Whether or not an asset is “marital” or “nonmarital” is often a key issue in a divorce. Marital assets are generally considered jointly owned by both husband and wife, and it is usually up to the court to decide how those assets will be distributed. Nonmarital assets, however, are considered owned by only one of the spouses and are generally free from distribution in a divorce. You should be aware that liabilities –debts– are treated the same way as assets.
Florida Statute 61.075 addresses this issue and defines marital and nonmarital assets. Marital assets include assets acquired during the marriage, the increase in value of nonmarital assets (if the increase is the result of contribution from both spouses), interspousal gifts during the marriage, and all benefits accrued during the marriage, such as retirement funds, pension, profit sharing, and insurance plans.

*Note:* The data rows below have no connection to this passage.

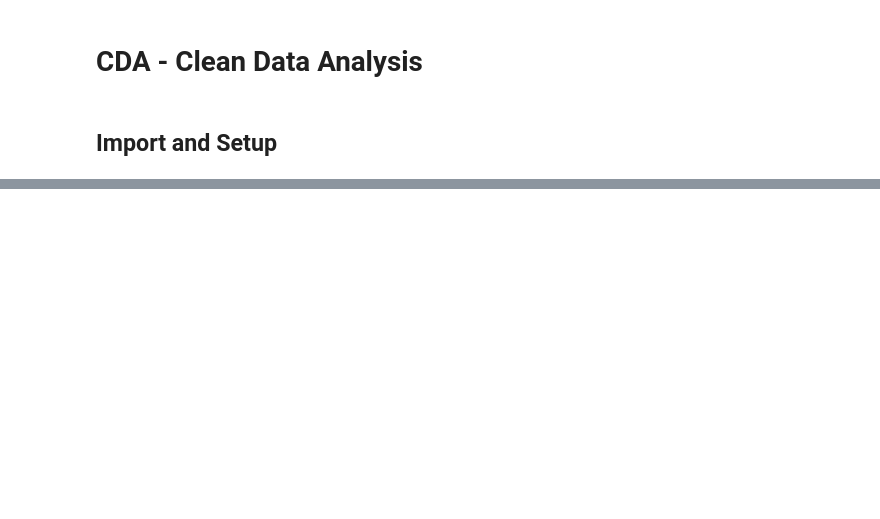
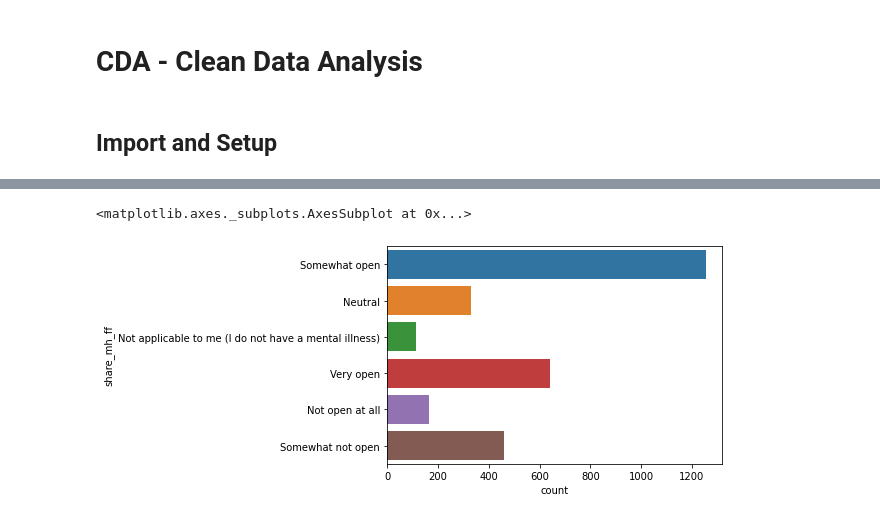
Before and after one commit to jaceybronte/compsci216-project, a Jupyter notebook: CDA.ipynb, the cells around one changed output, grey strips where cells are left out. Cells and saved outputs as stored; diff of their text form; code cells hidden in the pictures; blank space fills up the shorter version.

```diff
--- a/CDA.ipynb
+++ b/CDA.ipynb
@@ -31,0 +40,25 @@ cd
+# %%
+vals = {'Not open at all': 'Not open at all',
+        '0': 'Not open at all',
+        '1': 'Not open at all',
+        'Somewhat not open': 'Somewhat not open',
+        '2': 'Somewhat not open',
+        '3': 'Somewhat not open',
+        '4': 'Somewhat not open',
+        'Neutral': 'Neutral',
+        '5': 'Neutral',
+        'Somewhat open': 'Somewhat open',
+        '6': 'Somewhat open',
+        '7': 'Somewhat open',
+        '8': 'Somewhat open',
+        'Very open': 'Very open',
+        '9': 'Very open',
+        '10': 'Very open',
+        'Not applicable to me (I do not have a mental illness)': 'Not applicable to me (I do not have a mental illness)'}
+
+cd['share_mh_ff'] = cd['share_mh_ff'].replace(vals)
+
+sns.countplot(y = 'share_mh_ff', data = cd)
+# %% [output]
+<matplotlib.axes._subplots.AxesSubplot at 0x...>
+[figure, added]
```
Also changed, not shown: parts of 6 cells of this notebook.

Nonmarital assets include assets acquired prior to the marriage, assets acquired during the marriage by gift or inheritance, assets excluded from being considered marital by written agreement (such as a prenuptial agreement), and income derived from nonmarital assets, unless the income was “treated, used, or relied upon by the parties as a marital asset.”